+++ SUPPLIED MATERIAL

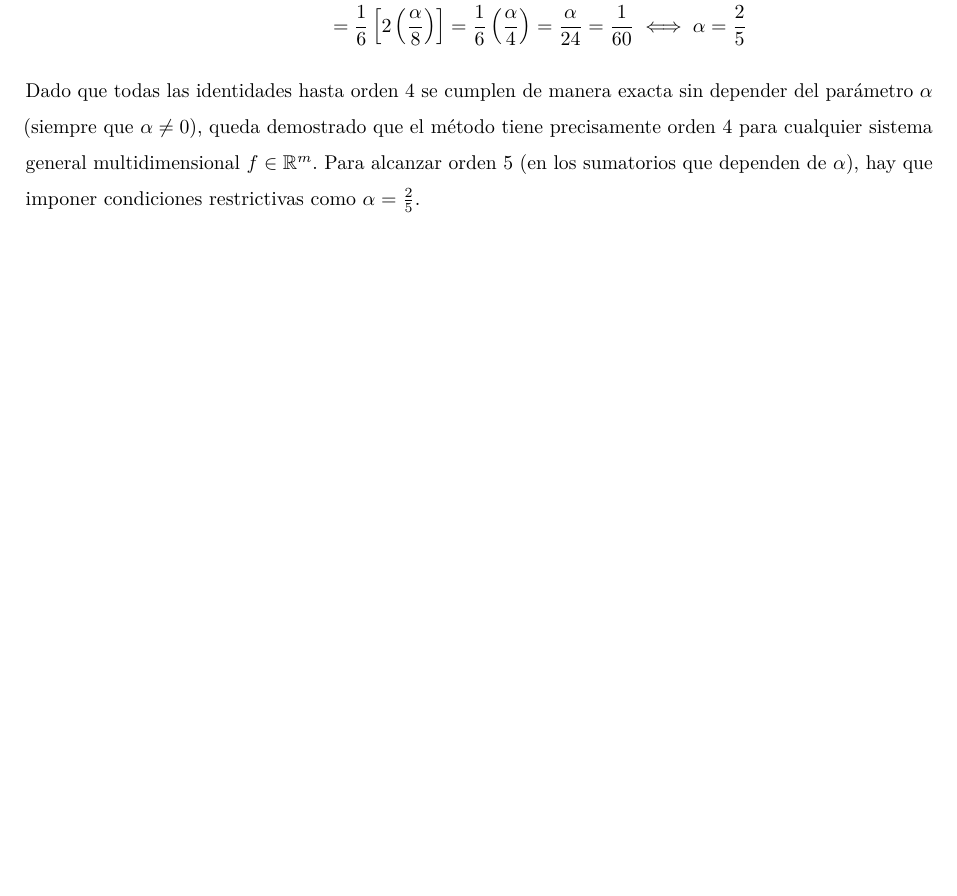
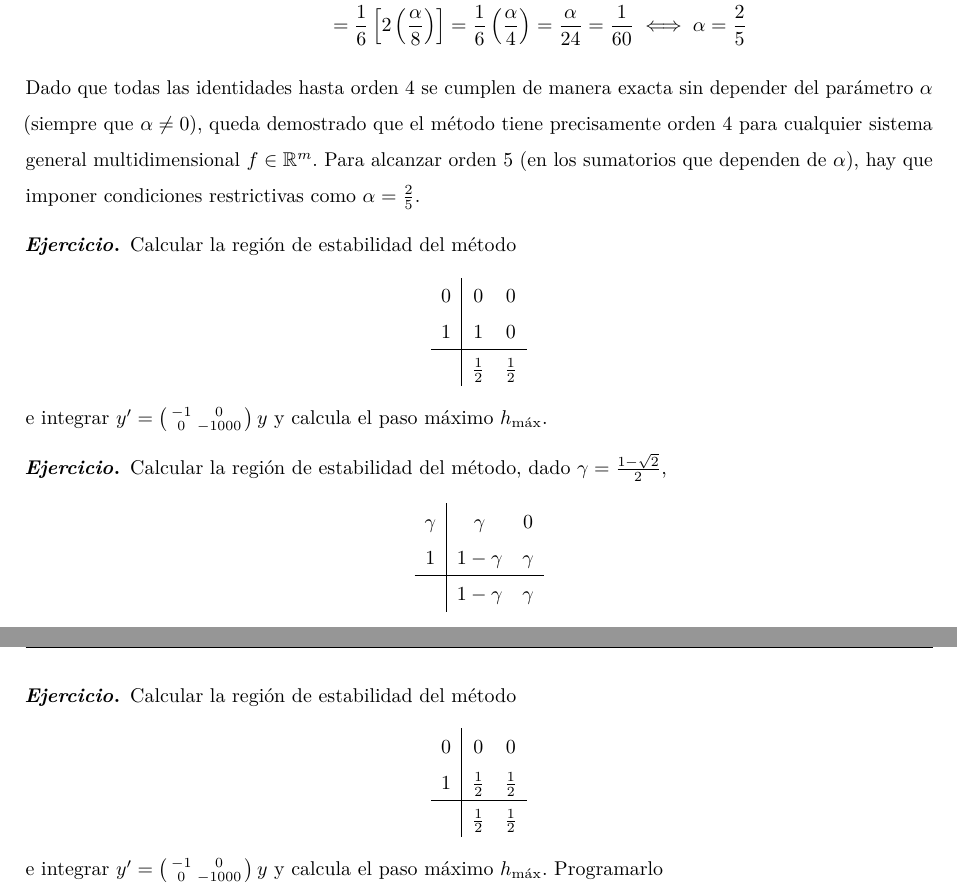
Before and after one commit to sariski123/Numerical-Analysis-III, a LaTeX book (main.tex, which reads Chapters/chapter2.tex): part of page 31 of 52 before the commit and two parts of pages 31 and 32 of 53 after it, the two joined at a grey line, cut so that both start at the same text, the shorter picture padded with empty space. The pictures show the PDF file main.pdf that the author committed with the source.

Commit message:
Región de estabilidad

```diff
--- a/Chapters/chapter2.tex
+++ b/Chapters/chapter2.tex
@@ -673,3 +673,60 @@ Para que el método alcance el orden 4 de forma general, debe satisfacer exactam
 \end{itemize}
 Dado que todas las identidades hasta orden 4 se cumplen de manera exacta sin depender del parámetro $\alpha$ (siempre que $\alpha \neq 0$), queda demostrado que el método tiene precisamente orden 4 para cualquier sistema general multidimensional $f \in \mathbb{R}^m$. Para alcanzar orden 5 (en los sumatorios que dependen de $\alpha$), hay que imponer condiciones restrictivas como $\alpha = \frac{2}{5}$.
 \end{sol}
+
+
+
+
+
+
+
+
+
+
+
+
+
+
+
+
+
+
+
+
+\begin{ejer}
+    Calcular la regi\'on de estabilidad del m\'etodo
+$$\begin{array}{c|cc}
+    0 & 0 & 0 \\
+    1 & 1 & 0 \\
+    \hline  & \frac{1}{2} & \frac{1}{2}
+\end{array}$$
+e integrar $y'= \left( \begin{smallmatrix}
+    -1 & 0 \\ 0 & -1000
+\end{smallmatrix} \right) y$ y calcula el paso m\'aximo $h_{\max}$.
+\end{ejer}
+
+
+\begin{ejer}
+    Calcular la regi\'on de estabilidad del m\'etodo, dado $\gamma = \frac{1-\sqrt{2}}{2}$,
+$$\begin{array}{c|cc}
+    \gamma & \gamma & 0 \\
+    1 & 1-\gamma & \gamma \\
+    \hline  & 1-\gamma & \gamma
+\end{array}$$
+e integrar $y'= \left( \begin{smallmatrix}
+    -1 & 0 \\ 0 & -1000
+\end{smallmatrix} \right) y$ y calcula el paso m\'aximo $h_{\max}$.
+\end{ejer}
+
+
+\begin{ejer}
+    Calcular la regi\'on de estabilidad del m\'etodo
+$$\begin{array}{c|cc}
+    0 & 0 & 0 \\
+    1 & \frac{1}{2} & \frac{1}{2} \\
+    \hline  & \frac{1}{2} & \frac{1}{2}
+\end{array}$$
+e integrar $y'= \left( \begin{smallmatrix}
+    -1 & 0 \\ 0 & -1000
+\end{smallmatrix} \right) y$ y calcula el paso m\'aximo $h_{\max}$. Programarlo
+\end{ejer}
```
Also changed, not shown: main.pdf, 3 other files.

++++++
+++ SUPPLIED MATERIAL

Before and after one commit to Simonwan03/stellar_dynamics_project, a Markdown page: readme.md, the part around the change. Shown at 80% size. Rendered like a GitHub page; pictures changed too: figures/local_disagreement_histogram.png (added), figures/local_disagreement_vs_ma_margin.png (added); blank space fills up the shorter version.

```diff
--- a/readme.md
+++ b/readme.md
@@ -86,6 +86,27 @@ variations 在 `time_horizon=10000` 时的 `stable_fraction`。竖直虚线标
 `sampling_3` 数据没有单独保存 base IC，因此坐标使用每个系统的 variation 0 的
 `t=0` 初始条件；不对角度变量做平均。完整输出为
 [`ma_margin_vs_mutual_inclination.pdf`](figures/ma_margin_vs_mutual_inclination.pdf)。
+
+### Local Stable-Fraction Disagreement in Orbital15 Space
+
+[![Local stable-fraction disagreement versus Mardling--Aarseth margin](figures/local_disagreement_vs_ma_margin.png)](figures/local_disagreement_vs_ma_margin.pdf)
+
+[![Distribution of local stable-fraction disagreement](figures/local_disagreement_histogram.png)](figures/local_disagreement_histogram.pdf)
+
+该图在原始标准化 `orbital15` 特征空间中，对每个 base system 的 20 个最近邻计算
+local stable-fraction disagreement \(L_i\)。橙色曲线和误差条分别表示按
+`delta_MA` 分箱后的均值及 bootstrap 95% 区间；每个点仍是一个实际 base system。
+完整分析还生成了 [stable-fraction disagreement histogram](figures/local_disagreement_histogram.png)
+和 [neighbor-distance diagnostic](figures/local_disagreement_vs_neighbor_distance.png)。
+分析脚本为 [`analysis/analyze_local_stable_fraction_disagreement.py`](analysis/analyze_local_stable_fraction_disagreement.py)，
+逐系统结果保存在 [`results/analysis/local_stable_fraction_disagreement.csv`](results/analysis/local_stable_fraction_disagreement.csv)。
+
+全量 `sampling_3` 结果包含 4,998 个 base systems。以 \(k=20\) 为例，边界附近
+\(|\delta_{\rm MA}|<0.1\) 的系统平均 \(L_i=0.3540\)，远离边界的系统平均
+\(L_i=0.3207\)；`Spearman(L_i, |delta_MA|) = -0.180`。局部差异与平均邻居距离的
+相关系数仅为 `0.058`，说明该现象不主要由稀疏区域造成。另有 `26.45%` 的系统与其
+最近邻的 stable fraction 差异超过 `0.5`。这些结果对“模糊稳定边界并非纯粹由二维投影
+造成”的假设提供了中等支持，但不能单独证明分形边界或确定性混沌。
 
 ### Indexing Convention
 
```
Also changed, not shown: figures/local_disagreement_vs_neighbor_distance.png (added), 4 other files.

++++++

● EXERCISE
What this exercise asks for is every line of the data above with the word "figures".

● TASK OUTPUT
Before and after one commit to Simonwan03/stellar_dynamics_project, a Markdown page: readme.md, the part around the change. Shown at 80% size. Rendered like a GitHub page; pictures changed too: figures/local_disagreement_histogram.png (added), figures/local_disagreement_vs_ma_margin.png (added); blank space fills up the shorter version.
 [`ma_margin_vs_mutual_inclination.pdf`](figures/ma_margin_vs_mutual_inclination.pdf)。
+[![Local stable-fraction disagreement versus Mardling--Aarseth margin](figures/local_disagreement_vs_ma_margin.png)](figures/local_disagreement_vs_ma_margin.pdf)
+[![Distribution of local stable-fraction disagreement](figures/local_disagreement_histogram.png)](figures/local_disagreement_histogram.pdf)
+完整分析还生成了 [stable-fraction disagreement histogram](figures/local_disagreement_histogram.png)
+和 [neighbor-distance diagnostic](figures/local_disagreement_vs_neighbor_distance.png)。
Also changed, not shown: figures/local_disagreement_vs_neighbor_distance.png (added), 4 other files.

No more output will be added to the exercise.